I began to read The Old Man and the Sea recently. I'm reading a paperback but for the question I'm using the link to Gutenberg.
Soon after I started to read the book, I found I did not understand what the "him" and "He" refer to in the following dialog in which the old man and the boy were chatting about the plan for the next day:
"Tomorrow is going to be a good day with this current," he said.
"Where are you going?" the boy asked.
"Far out to come in when the wind shifts. I want to be out before it is light."
"I'll try to get him to work far out," the boy said. "Then if you hook something truly big we can come to your aid."
I re-read from the beginning a few times but still couldn't figure out who or what the "he/him" refers to.
Earlier in the conversation, Santiago, the old man, said to the boy, "I can still row and Rogelio will throw the net." Google shows "Rogelio" is a male name so I think the "he/him" here may refer to Rogelio. At the beginning, I thought this makes some sense because the boy said "...if you hook something truly big we can come to your aid." In my imagination, the boy was suggesting the following:
- In the next day, the boy would go finishing with Santiago the old man and Rogelio. The three people would be on the same boat.
- Santiago must be responsible for something that I haven't learned about by reading so far, but Rogelio would throw the net as the old man said.
- If a really big fish would be caught, the boy and Rogelio would help the old man to deal with it. The "we" here refers to the boy and Rogelio.
- When this conversation was happening, the boy had been required to work on another luckier boat, so, usually, the boy would not be able to work on the same boat as the old man.
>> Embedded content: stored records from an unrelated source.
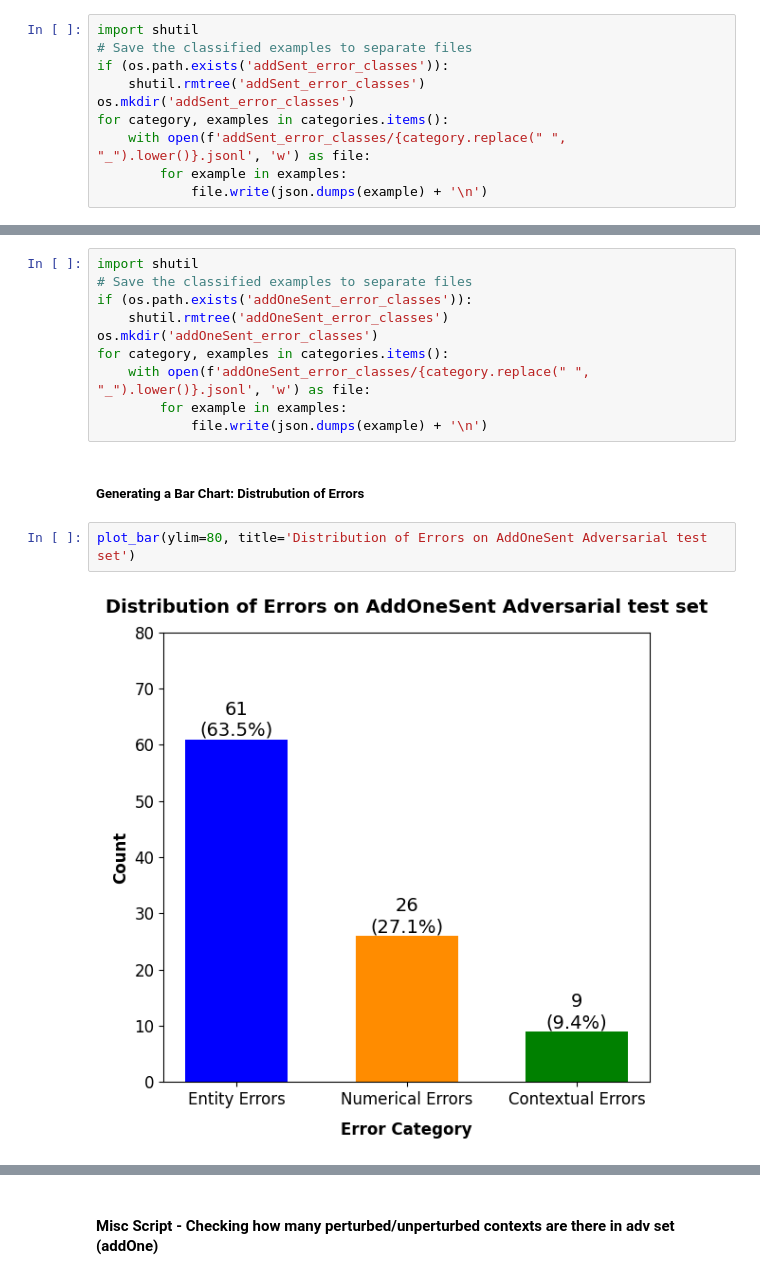
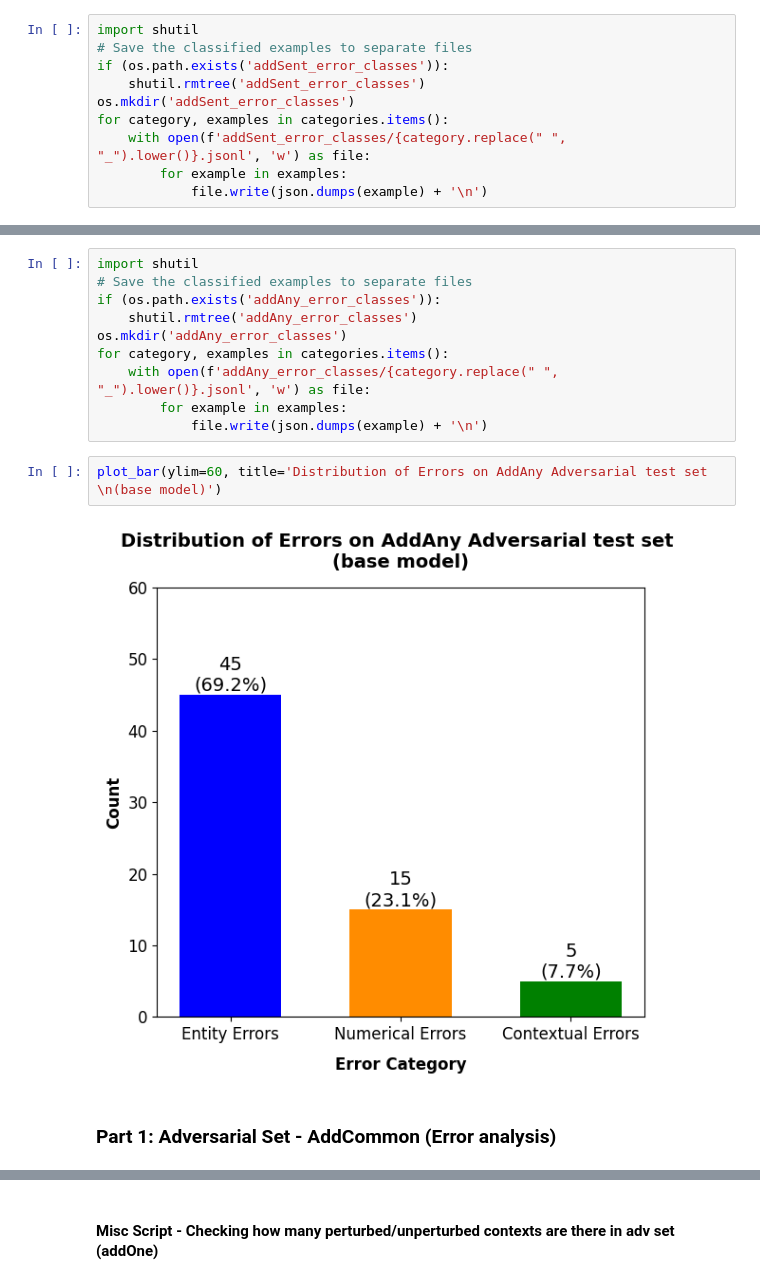
Before and after one commit to Shaz-Momin/nlp-fp-dataset-artifacts, a Jupyter notebook: error_analysis/adv_error_analysis.ipynb, the cells around one changed output, grey strips where cells are left out. Cells and saved outputs as stored; diff of their text form.

Commit message:
removed addOneSent and added AddAny & AddCommon (custom) as adversarial sets

```diff
--- a/error_analysis/adv_error_analysis.ipynb
+++ b/error_analysis/adv_error_analysis.ipynb
@@ -115,16 +113,16 @@ Contextual Errors: 9 examples
 # %%
 import shutil
 # Save the classified examples to separate files
-if (os.path.exists('addOneSent_error_classes')):
-    shutil.rmtree('addOneSent_error_classes')
-os.mkdir('addOneSent_error_classes')
+if (os.path.exists('addAny_error_classes')):
+    shutil.rmtree('addAny_error_classes')
+os.mkdir('addAny_error_classes')
 for category, examples in categories.items():
-    with open(f'addOneSent_error_classes/{category.replace(" ", "_").lower()}.jsonl', 'w') as file:
+    with open(f'addAny_error_classes/{category.replace(" ", "_").lower()}.jsonl', 'w') as file:
         for example in examples:
             file.write(json.dumps(example) + '\n')
-# %% [markdown]
-##### Generating a Bar Chart: Distrubution of Errors
 # %%
-plot_bar(ylim=80, title='Distribution of Errors on AddOneSent Adversarial test set')
+plot_bar(ylim=60, title='Distribution of Errors on AddAny Adversarial test set \n(base model)')
 # %% [output]
-[figure, old version]
+[figure, new version]
+# %% [markdown]
+### Part 1: Adversarial Set - AddCommon (Error analysis)
```
Also changed, not shown: parts of 10 cells of this notebook, 45 other files.
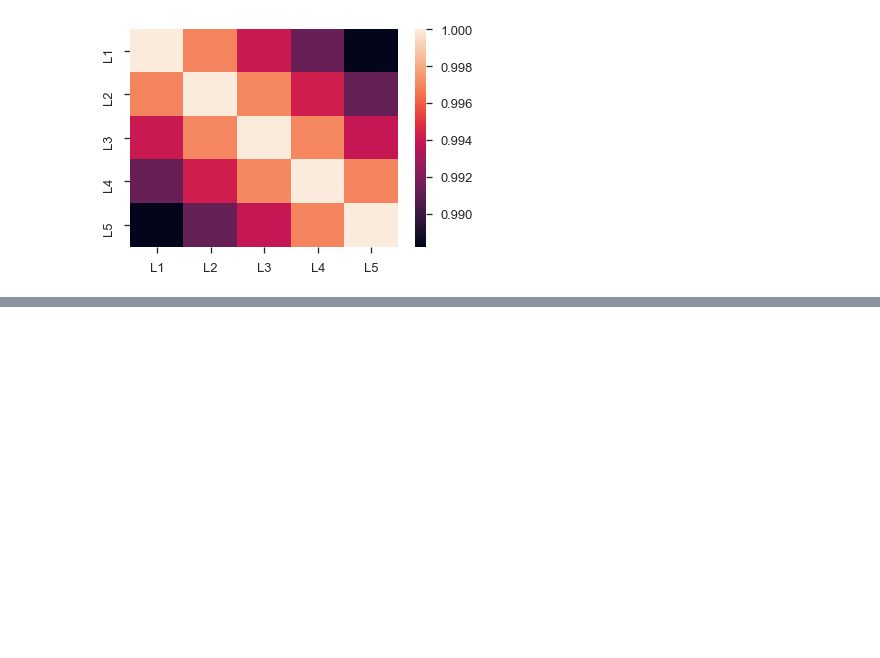
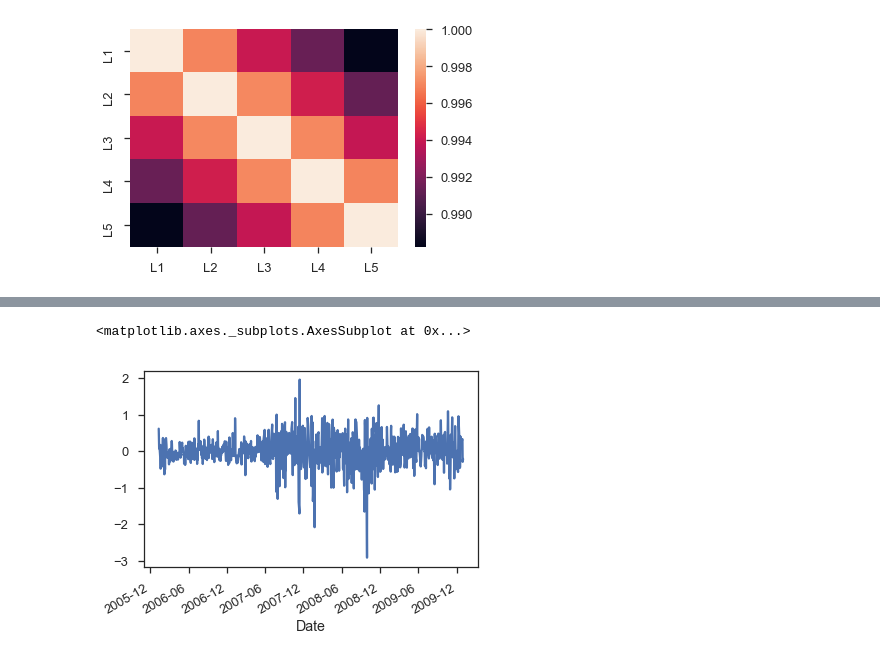
Before and after one commit to surfertas/machine_learning, a Jupyter notebook: 2-0-time_series_analysis.ipynb, the cells around one changed output, grey strips where cells are left out. Drawn from its saved outputs; the diff is of its cells as text; code cells hidden in the pictures; blank space fills up the shorter version.

```diff
--- a/2-0-time_series_analysis.ipynb
+++ b/2-0-time_series_analysis.ipynb
@@ -221,0 +239,6 @@ OLS Regression Results
+# %%
+# Without any post-processing, the residuals dont exhibit any structure.
+sm_regr.resid.plot()
+# %% [output]
+<matplotlib.axes._subplots.AxesSubplot at 0x...>
+[figure, added]
```
Also changed, not shown: parts of 12 cells of this notebook.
However, when the boy suggested fishing together the next day, the old man said "No. Go and play baseball." So I'm guessing the "next day" was a rest day for the fishermen and the boy would be able to do some recreational activities such as playing baseball. In other words, the boy would be free to do anything. This is why he was able to offer to go fishing together.
So far so good, until I went on reading and saw the later part of the conversation:
"He does not like to work too far out."
"No," the boy said. "But I will see something that he cannot see such as a bird working and get him to come out after dolphin."
"Are his eyes that bad?"
"He is almost blind."
"It is strange," the old man said. "He never went turtle-ing. That is what kills the eyes."
The old man asked "Are his eyes that bad?" It sounds like the old man didn't really know much about Rogelio, but if the old man and Rogelio had been working together, the old man should kind of know him. Besides, if "him" refers to Rogelio, what does it mean by "get him to come out after dolphin"? Get Rogelio to come out after dolphin?
Anyway, I'm confused by this "he/him". Appreciate if anyone could help me clarify.